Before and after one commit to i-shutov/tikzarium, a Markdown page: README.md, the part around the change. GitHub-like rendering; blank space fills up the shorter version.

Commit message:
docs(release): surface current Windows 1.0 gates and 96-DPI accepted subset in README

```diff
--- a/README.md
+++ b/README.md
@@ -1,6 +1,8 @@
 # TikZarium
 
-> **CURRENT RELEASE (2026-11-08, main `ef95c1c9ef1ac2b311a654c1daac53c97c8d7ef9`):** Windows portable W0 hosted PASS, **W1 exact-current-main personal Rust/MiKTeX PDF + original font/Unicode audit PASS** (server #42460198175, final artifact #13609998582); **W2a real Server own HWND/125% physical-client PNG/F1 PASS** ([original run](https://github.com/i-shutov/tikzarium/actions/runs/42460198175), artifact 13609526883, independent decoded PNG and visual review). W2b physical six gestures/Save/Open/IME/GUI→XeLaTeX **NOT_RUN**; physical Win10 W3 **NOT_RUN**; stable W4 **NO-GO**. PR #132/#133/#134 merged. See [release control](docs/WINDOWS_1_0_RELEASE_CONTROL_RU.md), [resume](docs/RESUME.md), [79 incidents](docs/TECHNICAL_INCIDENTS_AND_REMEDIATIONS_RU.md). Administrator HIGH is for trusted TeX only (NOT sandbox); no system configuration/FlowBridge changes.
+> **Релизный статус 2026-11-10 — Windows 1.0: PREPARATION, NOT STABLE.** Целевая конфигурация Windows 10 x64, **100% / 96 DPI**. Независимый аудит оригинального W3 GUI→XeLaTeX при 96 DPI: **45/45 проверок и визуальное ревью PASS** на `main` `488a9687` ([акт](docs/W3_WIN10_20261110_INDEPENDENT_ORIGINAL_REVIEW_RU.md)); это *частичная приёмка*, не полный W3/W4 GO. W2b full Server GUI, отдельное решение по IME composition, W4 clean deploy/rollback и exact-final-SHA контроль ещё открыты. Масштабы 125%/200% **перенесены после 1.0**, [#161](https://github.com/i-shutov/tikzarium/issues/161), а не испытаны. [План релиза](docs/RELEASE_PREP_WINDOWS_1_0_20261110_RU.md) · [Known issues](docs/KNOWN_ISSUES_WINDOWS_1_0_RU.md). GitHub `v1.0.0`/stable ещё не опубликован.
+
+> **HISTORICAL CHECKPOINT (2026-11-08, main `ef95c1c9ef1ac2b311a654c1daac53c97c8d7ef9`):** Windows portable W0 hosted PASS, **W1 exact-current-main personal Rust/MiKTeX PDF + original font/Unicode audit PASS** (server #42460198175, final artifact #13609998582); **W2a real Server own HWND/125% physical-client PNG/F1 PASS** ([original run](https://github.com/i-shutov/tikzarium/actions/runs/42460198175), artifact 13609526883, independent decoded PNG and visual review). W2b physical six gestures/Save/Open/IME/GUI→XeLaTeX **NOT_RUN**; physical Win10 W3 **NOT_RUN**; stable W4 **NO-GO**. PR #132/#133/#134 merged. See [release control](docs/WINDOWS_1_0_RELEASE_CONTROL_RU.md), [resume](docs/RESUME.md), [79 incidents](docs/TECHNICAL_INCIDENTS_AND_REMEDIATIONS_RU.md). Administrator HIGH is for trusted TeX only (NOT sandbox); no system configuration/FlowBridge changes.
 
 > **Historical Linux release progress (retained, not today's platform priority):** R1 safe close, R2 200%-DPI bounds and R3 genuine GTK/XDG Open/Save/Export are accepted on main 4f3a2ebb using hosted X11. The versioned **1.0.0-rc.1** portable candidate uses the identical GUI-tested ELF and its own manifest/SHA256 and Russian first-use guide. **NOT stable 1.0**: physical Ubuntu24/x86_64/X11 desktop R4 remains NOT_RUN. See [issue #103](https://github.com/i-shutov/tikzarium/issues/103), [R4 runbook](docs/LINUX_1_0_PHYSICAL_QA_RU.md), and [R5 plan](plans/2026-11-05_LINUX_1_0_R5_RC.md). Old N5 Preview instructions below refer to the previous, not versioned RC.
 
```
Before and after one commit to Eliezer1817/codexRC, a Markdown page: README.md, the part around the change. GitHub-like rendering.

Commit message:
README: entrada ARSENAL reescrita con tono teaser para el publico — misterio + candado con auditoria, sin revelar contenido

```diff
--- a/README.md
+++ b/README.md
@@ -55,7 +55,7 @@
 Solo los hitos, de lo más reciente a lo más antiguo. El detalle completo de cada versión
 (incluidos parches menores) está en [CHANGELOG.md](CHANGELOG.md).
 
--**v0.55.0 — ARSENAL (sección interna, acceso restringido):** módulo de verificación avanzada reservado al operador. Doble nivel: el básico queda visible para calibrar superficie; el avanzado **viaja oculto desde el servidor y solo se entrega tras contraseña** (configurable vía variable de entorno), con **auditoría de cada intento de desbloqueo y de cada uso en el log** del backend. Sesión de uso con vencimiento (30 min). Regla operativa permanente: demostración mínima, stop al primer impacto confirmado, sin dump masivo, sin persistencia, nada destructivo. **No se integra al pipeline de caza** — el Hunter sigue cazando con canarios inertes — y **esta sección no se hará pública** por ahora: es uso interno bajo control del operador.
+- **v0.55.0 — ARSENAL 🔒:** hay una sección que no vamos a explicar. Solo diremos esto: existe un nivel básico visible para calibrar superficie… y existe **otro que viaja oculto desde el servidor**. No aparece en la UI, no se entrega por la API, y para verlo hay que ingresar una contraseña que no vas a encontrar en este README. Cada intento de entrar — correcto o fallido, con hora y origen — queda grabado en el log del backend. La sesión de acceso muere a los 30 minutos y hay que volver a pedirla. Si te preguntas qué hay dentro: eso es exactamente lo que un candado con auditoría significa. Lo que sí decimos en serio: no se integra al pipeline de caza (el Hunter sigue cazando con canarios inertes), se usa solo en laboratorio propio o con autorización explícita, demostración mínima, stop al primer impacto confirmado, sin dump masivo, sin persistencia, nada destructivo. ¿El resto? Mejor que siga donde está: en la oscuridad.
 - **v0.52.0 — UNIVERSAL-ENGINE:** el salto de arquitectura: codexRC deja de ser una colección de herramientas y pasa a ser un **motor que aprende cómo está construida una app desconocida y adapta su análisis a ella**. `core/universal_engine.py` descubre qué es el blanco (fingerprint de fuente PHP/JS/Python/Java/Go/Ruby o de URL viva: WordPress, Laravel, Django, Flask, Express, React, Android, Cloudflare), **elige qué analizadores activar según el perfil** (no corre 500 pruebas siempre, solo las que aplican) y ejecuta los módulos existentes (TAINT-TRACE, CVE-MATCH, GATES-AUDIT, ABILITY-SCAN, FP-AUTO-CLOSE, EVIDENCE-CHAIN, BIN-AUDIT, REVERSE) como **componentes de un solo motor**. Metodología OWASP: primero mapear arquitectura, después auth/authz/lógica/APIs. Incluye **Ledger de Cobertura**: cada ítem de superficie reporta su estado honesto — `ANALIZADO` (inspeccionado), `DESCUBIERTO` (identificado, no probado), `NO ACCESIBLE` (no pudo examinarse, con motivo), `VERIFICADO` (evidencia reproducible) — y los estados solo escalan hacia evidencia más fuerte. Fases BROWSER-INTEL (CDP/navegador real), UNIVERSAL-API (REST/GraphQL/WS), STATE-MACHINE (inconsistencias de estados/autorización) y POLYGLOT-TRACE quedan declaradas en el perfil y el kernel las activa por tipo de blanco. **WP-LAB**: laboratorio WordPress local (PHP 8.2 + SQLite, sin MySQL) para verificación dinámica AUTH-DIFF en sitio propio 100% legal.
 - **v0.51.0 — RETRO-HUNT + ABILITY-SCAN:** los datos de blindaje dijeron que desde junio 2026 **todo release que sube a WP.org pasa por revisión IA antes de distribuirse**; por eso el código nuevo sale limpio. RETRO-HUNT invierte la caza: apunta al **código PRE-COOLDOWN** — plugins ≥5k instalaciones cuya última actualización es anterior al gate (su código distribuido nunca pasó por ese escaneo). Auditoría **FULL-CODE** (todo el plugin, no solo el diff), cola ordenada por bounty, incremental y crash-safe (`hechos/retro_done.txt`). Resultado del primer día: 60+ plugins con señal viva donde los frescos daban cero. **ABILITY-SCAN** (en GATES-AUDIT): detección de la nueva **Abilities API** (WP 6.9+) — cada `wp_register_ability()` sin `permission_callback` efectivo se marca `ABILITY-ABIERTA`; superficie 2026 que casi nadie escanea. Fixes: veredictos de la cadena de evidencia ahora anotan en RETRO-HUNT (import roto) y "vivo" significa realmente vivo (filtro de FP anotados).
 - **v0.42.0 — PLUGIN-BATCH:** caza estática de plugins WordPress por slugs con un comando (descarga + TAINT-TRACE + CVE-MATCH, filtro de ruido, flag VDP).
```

WHAT YOU HAVE TO DO: Whenever a line in the material contains the word "after", copy that line.

RESULT FOR THIS TASK:
Before and after one commit to i-shutov/tikzarium, a Markdown page: README.md, the part around the change. GitHub-like rendering; blank space fills up the shorter version.
Before and after one commit to Eliezer1817/codexRC, a Markdown page: README.md, the part around the change. GitHub-like rendering.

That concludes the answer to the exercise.